      1. Information Technology: Three Relentless Forces
      2. Notes
    3. Chapter 12: Technology in Investing
      1. Information at Work
      2. Order from Chaos: Applying Scientific Frameworks
      3. Computers to the Rescue
      4. A Virtuous Circle
      5. Expansion of Index Funds
      6. Betting Against the CAPM
      7. Concurrent Developments
      8. The Spread of Quant
      9. Computing and Data, Neck and Neck
      10. Big Data—Beyond Bloomberg
      11. Artificial Intelligence
      12. Notes
    4. Chapter 13: The Epoch Core Model
      1. Factors in the Epoch Core Model
      2. Results of the Epoch Core Model
      3. Notes
    5. Chapter 14: Racing with the Machine
      1. Investing Is Too Important for Robots Alone
      2. Racing with the Machine
      3. Seeking High Return on Capital

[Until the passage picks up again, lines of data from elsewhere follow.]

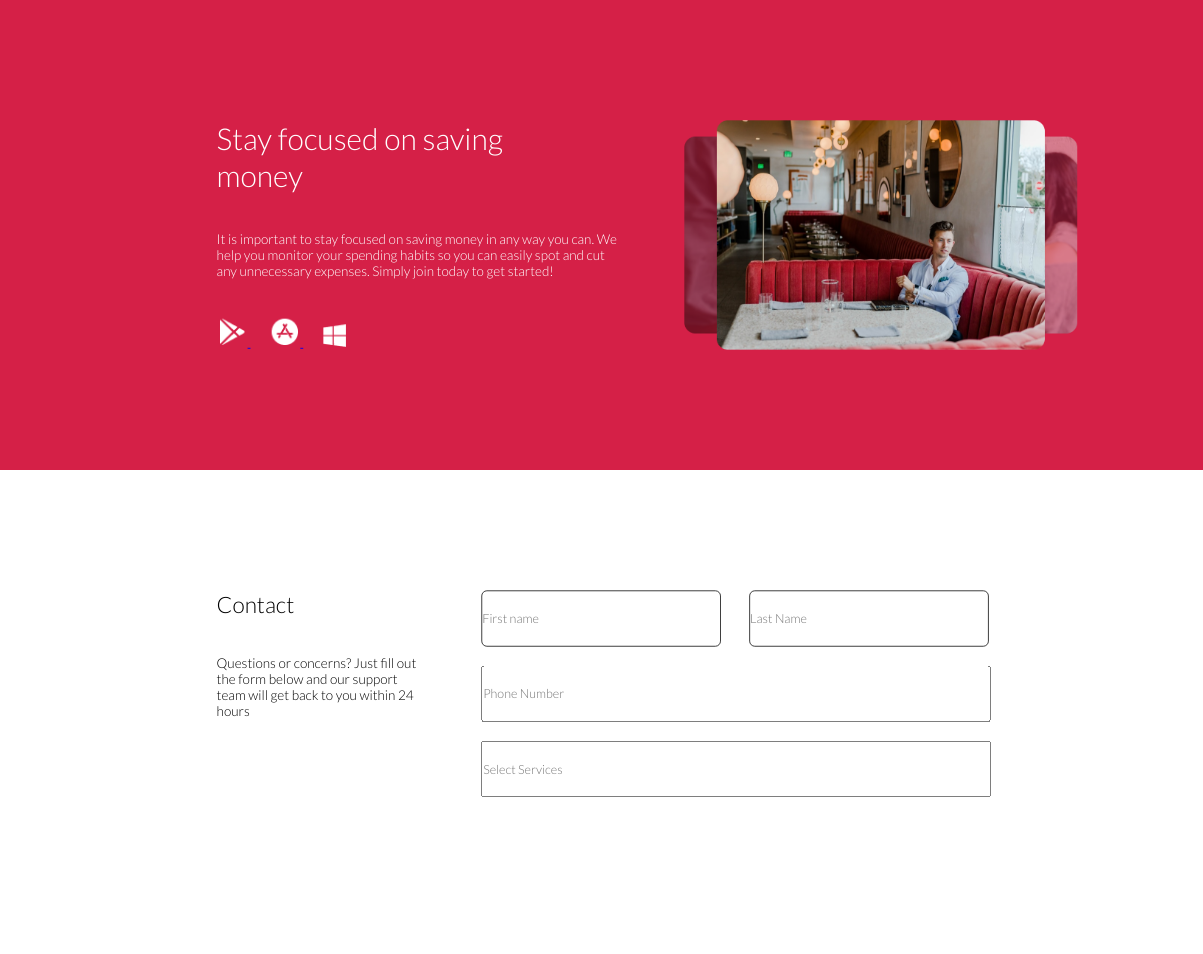
Repository: batonAnton/Cursor_lecture4
Page: index.html
These files come from the project's save history. The page is drawn as it stood at one moment and after the next save; the edit follows.
The browser window is 1280 px wide. The pictures show the whole page, at 94% of full size.

Above is the page before, as saved 2022-06-09 14:27:03.

After the next save:
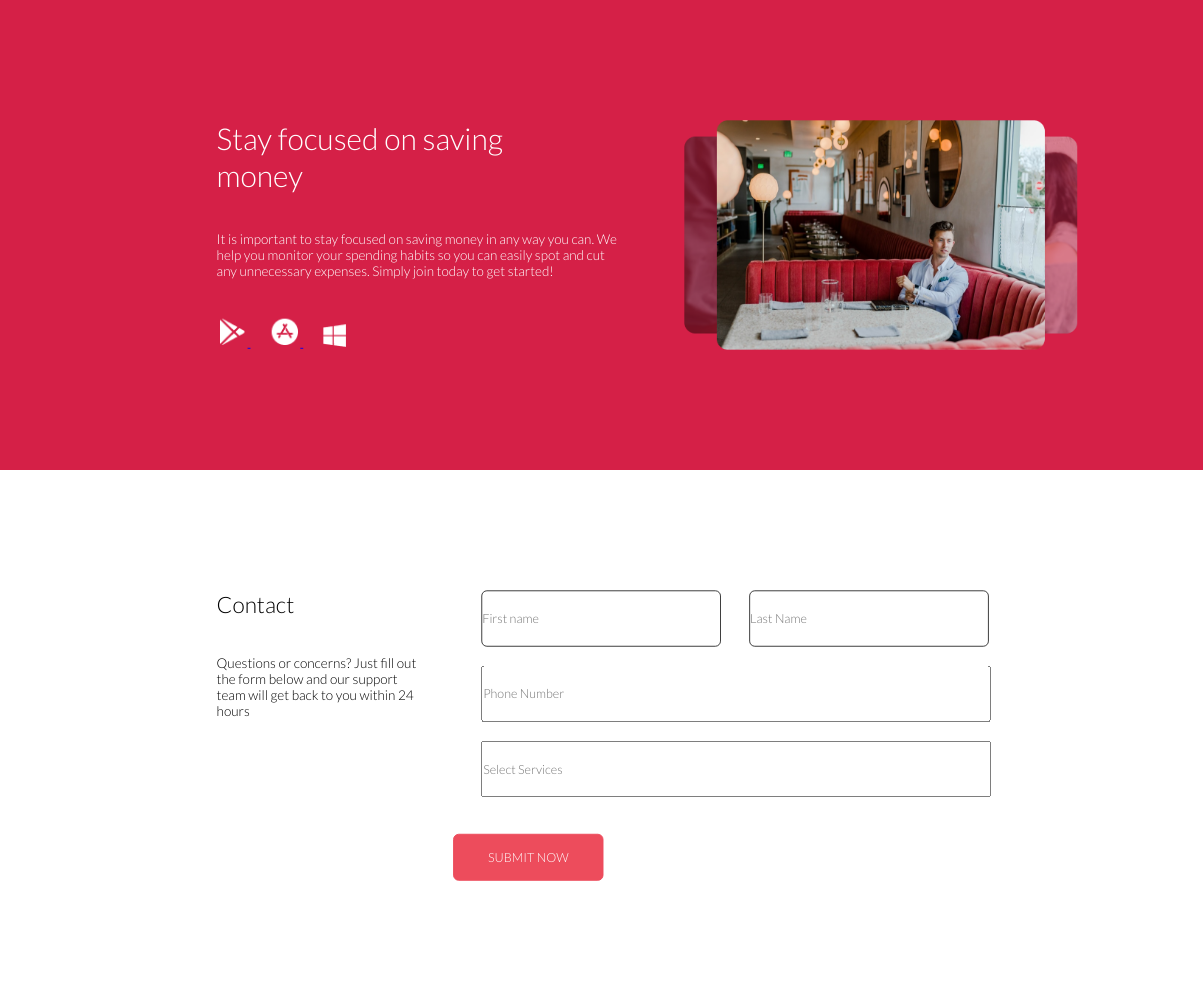
Saved 3 min 26 s later.
--- a/index.html
+++ b/index.html
@@ -54,6 +54,7 @@
                     <option value="Service4">
                     <option value="Service5">
                 </datalist>
+                <button>submit now</button>
               </form>
         </div>
     </section>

      4. A More Practical Study
      5. Is Persistence Contradictory?
      6. An ROIC Strategy
      7. The Value of Judgment
      8. Notes
  5. Epilogue
    1. Notes
  6. Appendix A: Selected Articles and White Papers of Epoch Investment Partners
    1. The Canary in the Coal Mine: Subprime Mortgages, Mortgage-Backed Securities, and the US Housing Bust
    2. The Financial Crisis: A “Whodunit” Perspective
    3. The Power of Zero + The Power of the Word
  7. Appendix B: Financial Asset Valuation
    1. Bonds—A Basic Case
    2. Stock Valuation through Cash Flows
    3. Notes
  8. Appendix C: Feathered Feast: A Case
    1. Feathered Feast: A Case
  9. Acknowledgements
  10. About the Authors
  11. Index
  12. EULA